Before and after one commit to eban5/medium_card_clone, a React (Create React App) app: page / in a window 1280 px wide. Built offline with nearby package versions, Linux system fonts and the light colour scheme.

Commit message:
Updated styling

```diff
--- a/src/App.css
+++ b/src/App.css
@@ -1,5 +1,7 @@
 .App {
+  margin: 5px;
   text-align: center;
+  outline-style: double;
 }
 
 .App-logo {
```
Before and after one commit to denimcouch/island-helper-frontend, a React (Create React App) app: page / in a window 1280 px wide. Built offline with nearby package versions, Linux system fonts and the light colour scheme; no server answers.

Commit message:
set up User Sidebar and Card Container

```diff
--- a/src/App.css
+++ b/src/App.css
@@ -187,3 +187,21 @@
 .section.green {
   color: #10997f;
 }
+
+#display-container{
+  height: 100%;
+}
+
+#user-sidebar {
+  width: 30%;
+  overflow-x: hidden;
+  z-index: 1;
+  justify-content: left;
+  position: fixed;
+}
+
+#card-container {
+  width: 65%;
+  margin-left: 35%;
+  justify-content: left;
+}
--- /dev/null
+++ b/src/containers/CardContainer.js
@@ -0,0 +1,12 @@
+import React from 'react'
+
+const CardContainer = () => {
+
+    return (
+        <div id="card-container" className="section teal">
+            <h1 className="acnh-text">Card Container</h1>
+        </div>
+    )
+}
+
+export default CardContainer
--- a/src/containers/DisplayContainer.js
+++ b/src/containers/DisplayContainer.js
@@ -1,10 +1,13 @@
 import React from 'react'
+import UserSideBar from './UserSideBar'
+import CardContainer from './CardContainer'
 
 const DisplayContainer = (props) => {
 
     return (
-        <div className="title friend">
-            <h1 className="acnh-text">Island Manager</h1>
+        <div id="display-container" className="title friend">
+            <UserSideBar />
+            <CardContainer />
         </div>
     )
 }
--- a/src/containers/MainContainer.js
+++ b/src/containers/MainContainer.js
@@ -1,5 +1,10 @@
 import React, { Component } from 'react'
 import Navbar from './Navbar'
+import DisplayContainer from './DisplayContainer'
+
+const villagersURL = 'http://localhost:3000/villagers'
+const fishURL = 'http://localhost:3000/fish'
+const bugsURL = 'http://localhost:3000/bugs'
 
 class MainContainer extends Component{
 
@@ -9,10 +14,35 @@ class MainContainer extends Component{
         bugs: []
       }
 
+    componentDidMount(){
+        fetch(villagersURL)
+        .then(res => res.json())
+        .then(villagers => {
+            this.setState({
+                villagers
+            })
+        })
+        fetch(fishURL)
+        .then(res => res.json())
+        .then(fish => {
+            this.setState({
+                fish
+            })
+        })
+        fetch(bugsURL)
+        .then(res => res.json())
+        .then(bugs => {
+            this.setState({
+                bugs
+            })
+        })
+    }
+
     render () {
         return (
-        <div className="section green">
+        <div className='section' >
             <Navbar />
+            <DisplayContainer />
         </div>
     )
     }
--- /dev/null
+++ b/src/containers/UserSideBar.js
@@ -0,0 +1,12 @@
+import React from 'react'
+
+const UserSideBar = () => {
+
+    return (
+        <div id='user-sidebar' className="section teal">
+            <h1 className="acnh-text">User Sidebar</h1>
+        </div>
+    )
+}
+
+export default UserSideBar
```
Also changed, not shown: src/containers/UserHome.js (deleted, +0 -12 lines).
┄┄┄┄┄┄
- [What needs to be done]
Once more and in full, please write out the listing above exactly.

- [Problem solution]
Before and after one commit to eban5/medium_card_clone, a React (Create React App) app: page / in a window 1280 px wide. Built offline with nearby package versions, Linux system fonts and the light colour scheme.

Commit message:
Updated styling

```diff
--- a/src/App.css
+++ b/src/App.css
@@ -1,5 +1,7 @@
 .App {
+  margin: 5px;
   text-align: center;
+  outline-style: double;
 }
 
 .App-logo {
```
Before and after one commit to denimcouch/island-helper-frontend, a React (Create React App) app: page / in a window 1280 px wide. Built offline with nearby package versions, Linux system fonts and the light colour scheme; no server answers.

Commit message:
set up User Sidebar and Card Container

```diff
--- a/src/App.css
+++ b/src/App.css
@@ -187,3 +187,21 @@
 .section.green {
   color: #10997f;
 }
+
+#display-container{
+  height: 100%;
+}
+
+#user-sidebar {
+  width: 30%;
+  overflow-x: hidden;
+  z-index: 1;
+  justify-content: left;
+  position: fixed;
+}
+
+#card-container {
+  width: 65%;
+  margin-left: 35%;
+  justify-content: left;
+}
--- /dev/null
+++ b/src/containers/CardContainer.js
@@ -0,0 +1,12 @@
+import React from 'react'
+
+const CardContainer = () => {
+
+    return (
+        <div id="card-container" className="section teal">
+            <h1 className="acnh-text">Card Container</h1>
+        </div>
+    )
+}
+
+export default CardContainer
--- a/src/containers/DisplayContainer.js
+++ b/src/containers/DisplayContainer.js
@@ -1,10 +1,13 @@
 import React from 'react'
+import UserSideBar from './UserSideBar'
+import CardContainer from './CardContainer'
 
 const DisplayContainer = (props) => {
 
     return (
-        <div className="title friend">
-            <h1 className="acnh-text">Island Manager</h1>
+        <div id="display-container" className="title friend">
+            <UserSideBar />
+            <CardContainer />
         </div>
     )
 }
--- a/src/containers/MainContainer.js
+++ b/src/containers/MainContainer.js
@@ -1,5 +1,10 @@
 import React, { Component } from 'react'
 import Navbar from './Navbar'
+import DisplayContainer from './DisplayContainer'
+
+const villagersURL = 'http://localhost:3000/villagers'
+const fishURL = 'http://localhost:3000/fish'
+const bugsURL = 'http://localhost:3000/bugs'
 
 class MainContainer extends Component{
 
@@ -9,10 +14,35 @@ class MainContainer extends Component{
         bugs: []
       }
 
+    componentDidMount(){
+        fetch(villagersURL)
+        .then(res => res.json())
+        .then(villagers => {
+            this.setState({
+                villagers
+            })
+        })
+        fetch(fishURL)
+        .then(res => res.json())
+        .then(fish => {
+            this.setState({
+                fish
+            })
+        })
+        fetch(bugsURL)
+        .then(res => res.json())
+        .then(bugs => {
+            this.setState({
+                bugs
+            })
+        })
+    }
+
     render () {
         return (
-        <div className="section green">
+        <div className='section' >
             <Navbar />
+            <DisplayContainer />
         </div>
     )
     }
--- /dev/null
+++ b/src/containers/UserSideBar.js
@@ -0,0 +1,12 @@
+import React from 'react'
+
+const UserSideBar = () => {
+
+    return (
+        <div id='user-sidebar' className="section teal">
+            <h1 className="acnh-text">User Sidebar</h1>
+        </div>
+    )
+}
+
+export default UserSideBar
```
Also changed, not shown: src/containers/UserHome.js (deleted, +0 -12 lines).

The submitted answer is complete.